Adding to this, past illnesses that seemed trivial came back with such severity that amma was barely able to walk on most days. Discontinuing Rohini’s studies to take care of amma was not an option and so Shiva taking leave often was the only solution. Lokesh, the factory manager preyed on desperation and ceased the opportunity. He had laid out his conditions if leave applications were to be considered favourably. For Shiva who had just begun coping with subservience, blackmail was unfathomable.
Gomathy had seen that vile Lokesh loitering around at the tea shop near their house, smoking and playing vulgar music loudly on his mobile phone. She had even noticed Shiva talking to him on a few occasions. It was 12.30am as Gomathy pretended to sleep and she heard Shiva turn off the tap, walk across the room and shut the door gently, walking out of the house.
In a society that where a woman’s strength was only measured by her tolerance and acceptance of her circumstance, her beloved Shivagami would be Shiva, strong and aggressive like her late husband. As the man of the house, she would be able to make decisions and create choices serving as the rock of their family, their protector.
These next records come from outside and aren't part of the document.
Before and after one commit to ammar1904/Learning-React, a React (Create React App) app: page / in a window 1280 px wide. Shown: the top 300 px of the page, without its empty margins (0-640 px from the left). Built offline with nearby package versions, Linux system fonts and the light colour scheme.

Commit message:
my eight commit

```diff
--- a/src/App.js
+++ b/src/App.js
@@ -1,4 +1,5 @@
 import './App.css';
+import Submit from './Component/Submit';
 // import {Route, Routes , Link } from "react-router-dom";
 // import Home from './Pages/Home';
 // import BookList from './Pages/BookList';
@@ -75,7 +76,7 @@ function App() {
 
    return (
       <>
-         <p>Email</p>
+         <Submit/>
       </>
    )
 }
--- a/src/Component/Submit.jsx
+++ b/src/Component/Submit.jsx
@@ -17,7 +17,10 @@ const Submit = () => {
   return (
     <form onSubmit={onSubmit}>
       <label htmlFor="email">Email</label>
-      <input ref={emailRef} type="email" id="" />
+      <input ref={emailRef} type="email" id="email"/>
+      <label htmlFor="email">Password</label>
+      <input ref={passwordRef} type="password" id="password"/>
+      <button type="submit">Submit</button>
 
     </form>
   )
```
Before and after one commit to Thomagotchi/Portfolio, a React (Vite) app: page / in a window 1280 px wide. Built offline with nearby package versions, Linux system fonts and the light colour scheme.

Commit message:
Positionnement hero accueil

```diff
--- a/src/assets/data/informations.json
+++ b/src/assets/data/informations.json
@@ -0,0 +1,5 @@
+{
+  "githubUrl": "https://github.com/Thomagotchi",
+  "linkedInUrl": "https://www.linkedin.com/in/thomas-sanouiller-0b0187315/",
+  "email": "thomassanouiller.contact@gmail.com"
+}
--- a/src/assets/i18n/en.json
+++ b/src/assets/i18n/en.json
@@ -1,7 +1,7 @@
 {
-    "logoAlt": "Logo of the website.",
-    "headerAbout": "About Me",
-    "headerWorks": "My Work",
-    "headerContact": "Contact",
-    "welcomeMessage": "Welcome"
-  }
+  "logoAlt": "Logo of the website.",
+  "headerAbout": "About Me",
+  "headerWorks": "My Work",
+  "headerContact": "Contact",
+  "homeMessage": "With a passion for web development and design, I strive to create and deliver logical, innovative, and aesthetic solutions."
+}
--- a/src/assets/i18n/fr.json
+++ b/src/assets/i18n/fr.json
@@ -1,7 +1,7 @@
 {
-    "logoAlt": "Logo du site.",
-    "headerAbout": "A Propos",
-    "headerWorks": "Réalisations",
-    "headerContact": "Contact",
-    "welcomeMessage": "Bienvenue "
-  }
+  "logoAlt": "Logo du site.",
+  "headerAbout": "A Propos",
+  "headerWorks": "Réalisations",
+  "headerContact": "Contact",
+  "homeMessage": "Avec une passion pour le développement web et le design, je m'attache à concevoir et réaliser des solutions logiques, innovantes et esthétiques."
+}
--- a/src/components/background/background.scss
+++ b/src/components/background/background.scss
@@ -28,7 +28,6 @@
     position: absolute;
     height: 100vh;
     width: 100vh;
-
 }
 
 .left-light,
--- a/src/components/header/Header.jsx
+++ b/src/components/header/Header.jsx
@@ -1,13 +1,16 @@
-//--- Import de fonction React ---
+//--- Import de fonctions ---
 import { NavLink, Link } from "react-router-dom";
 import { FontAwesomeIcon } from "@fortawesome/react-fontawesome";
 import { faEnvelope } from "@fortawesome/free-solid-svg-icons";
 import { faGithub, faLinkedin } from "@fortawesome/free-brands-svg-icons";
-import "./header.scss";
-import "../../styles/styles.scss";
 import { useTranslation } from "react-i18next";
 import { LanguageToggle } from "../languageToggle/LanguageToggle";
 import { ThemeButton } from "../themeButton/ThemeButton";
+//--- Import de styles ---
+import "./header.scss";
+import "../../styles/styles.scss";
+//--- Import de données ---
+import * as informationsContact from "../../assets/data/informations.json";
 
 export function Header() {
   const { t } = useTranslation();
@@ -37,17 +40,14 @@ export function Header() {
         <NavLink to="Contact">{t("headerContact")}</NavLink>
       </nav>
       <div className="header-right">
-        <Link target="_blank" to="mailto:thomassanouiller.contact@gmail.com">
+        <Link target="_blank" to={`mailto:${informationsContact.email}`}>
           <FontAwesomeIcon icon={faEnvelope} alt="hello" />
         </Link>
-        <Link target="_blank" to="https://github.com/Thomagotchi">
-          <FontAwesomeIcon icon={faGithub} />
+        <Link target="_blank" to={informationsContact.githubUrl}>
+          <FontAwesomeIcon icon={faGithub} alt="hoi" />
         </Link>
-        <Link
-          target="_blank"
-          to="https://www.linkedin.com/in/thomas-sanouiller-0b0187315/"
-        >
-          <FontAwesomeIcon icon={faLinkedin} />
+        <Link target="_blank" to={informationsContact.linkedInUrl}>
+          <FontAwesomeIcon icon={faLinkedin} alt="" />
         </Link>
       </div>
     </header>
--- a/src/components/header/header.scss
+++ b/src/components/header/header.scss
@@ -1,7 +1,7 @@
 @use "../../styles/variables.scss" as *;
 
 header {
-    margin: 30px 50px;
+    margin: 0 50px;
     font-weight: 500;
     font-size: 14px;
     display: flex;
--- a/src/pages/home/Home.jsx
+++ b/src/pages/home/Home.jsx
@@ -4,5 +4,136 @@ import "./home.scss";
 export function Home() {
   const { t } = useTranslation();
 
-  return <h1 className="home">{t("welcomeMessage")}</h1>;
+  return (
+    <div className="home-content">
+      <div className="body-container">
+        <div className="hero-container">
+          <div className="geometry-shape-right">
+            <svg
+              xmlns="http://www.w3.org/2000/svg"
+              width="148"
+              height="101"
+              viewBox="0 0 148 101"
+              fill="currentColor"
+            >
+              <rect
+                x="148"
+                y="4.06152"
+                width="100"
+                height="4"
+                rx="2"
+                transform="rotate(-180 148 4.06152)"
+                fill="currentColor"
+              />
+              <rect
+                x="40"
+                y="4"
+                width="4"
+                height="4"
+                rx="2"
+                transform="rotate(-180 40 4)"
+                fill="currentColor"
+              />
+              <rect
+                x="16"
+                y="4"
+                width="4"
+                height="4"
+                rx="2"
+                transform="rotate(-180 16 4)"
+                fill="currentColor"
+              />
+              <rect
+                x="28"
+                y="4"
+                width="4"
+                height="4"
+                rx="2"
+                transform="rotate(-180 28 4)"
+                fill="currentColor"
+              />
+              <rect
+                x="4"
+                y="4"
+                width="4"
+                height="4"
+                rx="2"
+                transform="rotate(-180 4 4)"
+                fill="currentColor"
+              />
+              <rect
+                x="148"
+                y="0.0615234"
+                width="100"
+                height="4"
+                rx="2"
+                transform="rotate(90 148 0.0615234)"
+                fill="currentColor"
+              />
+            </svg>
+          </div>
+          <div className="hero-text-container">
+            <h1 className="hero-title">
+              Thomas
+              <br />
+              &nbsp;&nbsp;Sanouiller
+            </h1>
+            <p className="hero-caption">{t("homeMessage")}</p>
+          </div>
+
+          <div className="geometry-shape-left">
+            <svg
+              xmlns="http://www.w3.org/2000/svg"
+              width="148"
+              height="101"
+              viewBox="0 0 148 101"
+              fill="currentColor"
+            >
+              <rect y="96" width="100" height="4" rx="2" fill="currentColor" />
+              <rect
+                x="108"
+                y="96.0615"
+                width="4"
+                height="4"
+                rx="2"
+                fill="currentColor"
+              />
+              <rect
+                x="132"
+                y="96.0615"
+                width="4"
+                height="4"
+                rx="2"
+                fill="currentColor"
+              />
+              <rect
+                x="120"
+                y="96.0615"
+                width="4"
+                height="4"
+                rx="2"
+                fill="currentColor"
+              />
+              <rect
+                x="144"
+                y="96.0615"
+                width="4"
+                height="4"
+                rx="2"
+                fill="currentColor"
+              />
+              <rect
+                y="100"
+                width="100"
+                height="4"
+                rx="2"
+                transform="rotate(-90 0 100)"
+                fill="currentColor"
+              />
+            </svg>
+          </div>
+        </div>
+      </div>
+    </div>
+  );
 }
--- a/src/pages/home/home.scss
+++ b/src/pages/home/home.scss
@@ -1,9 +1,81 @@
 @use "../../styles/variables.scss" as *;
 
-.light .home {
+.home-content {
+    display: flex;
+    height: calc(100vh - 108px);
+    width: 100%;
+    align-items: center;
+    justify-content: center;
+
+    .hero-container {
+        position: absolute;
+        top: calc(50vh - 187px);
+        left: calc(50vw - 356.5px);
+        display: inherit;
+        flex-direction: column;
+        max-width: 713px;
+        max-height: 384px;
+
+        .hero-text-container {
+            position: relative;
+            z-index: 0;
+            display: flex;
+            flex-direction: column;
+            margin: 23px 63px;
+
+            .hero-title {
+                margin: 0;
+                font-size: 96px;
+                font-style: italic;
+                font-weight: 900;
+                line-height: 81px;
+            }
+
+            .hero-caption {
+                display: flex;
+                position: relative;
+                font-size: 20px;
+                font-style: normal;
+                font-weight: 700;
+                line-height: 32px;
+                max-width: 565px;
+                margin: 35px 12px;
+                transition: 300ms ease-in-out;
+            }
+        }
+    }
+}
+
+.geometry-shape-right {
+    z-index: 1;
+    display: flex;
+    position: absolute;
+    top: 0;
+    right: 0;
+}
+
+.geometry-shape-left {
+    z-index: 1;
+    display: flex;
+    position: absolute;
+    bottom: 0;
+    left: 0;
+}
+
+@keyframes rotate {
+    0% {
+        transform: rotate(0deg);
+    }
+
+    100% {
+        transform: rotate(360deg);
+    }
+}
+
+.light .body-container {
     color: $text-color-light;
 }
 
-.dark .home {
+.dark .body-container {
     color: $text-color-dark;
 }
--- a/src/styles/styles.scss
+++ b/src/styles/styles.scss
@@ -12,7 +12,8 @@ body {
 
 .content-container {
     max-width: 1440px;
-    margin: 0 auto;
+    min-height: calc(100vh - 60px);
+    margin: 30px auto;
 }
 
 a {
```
She saw her daughter everyday, to live up to this manufactured reality only to see it being broken little by little each day as Shivagami grew older. Tonight, she knew that that struggle had ended in defeat. She heard the bike speed away. Shivagami and Lokesh were headed towards the ARP lodge where she would fulfill Lokesh's conditions tonight on a filthy bed in a dingy room. Gomathy turned towards Rohini and hugged her close. They lay in silence and eventually fell asleep.